White House Demands China Put a Stop to Cyberattacks

The White House demanded this week that the Chinese government put an end to data theft involving American computer networks. The U.S. has called for China to agree to “acceptable norms of behavior in cyberspace.” The demand was made during a speech by national security advisor Tom Donilon to the Asia Society in New York and represents the first public confrontation with China regarding cyberespionage.

Donilon’s speech “came two days after its foreign minister, Yang Jiechi, rejected a growing body of evidence that his country’s military was involved in cyberattacks on American corporations and some government agencies,” reports The New York Times.

“The White House, Mr. Donilon said, is seeking three things from Beijing: public recognition of the urgency of the problem; a commitment to crack down on hackers in China; and an agreement to take part in a dialogue to establish global standards,” notes the article.

“Increasingly, U.S. businesses are speaking out about their serious concerns about sophisticated, targeted theft of confidential business information and proprietary technologies through cyberintrusions emanating from China on an unprecedented scale,” Donilon said in the speech (transcript available on the White House site). “The international community cannot tolerate such activity from any country.”

This marks the first time the Obama administration has directly mentioned China in terms of cybersecurity.

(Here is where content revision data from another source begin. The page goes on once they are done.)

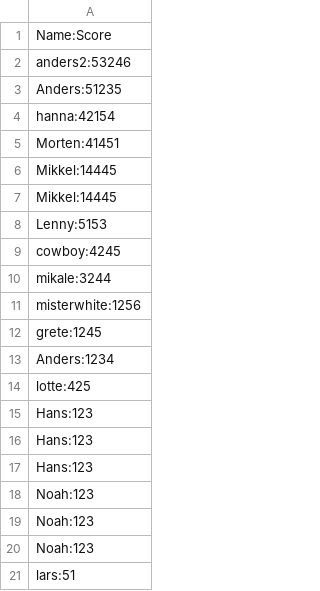
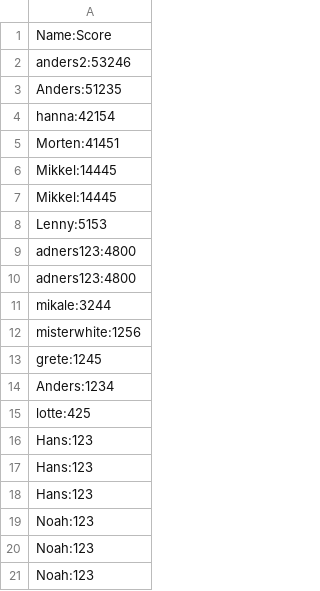
Before and after one commit to mbm1337/SP4_ICE, a CSV file: src/leaderboard.csv, drawn as a sheet.

Commit message:
leaderboard and score updates

```diff
--- a/src/leaderboard.csv
+++ b/src/leaderboard.csv
@@ -8,3 +8,4 @@ Mikkel:14445
 Lenny:5153
-cowboy:4245
+adners123:4800
+adners123:4800
 mikale:3244
@@ -20,2 +21 @@ Noah:123
 Noah:123
-lars:51
```
Also changed, not shown: 2 other files.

However, in his State of the Union address, President Obama said, “We know foreign countries and companies swipe our corporate secrets.” And since recent evidence reportedly links the People’s Liberation Army to hacking, “the China connection has become harder for the administration not to confront head-on,” writes NYT.

This issue comes at a sensitive time for international relations as the U.S. wants China’s cooperation in containing North Korea’s nuclear and missile programs, and hopes the country will join sanctions against Iran. Yet concerns about cyberattacks have been expressed with Chinese officials for years, and recent media coverage and protests from the corporate world have brought the problem to the forefront of American concerns.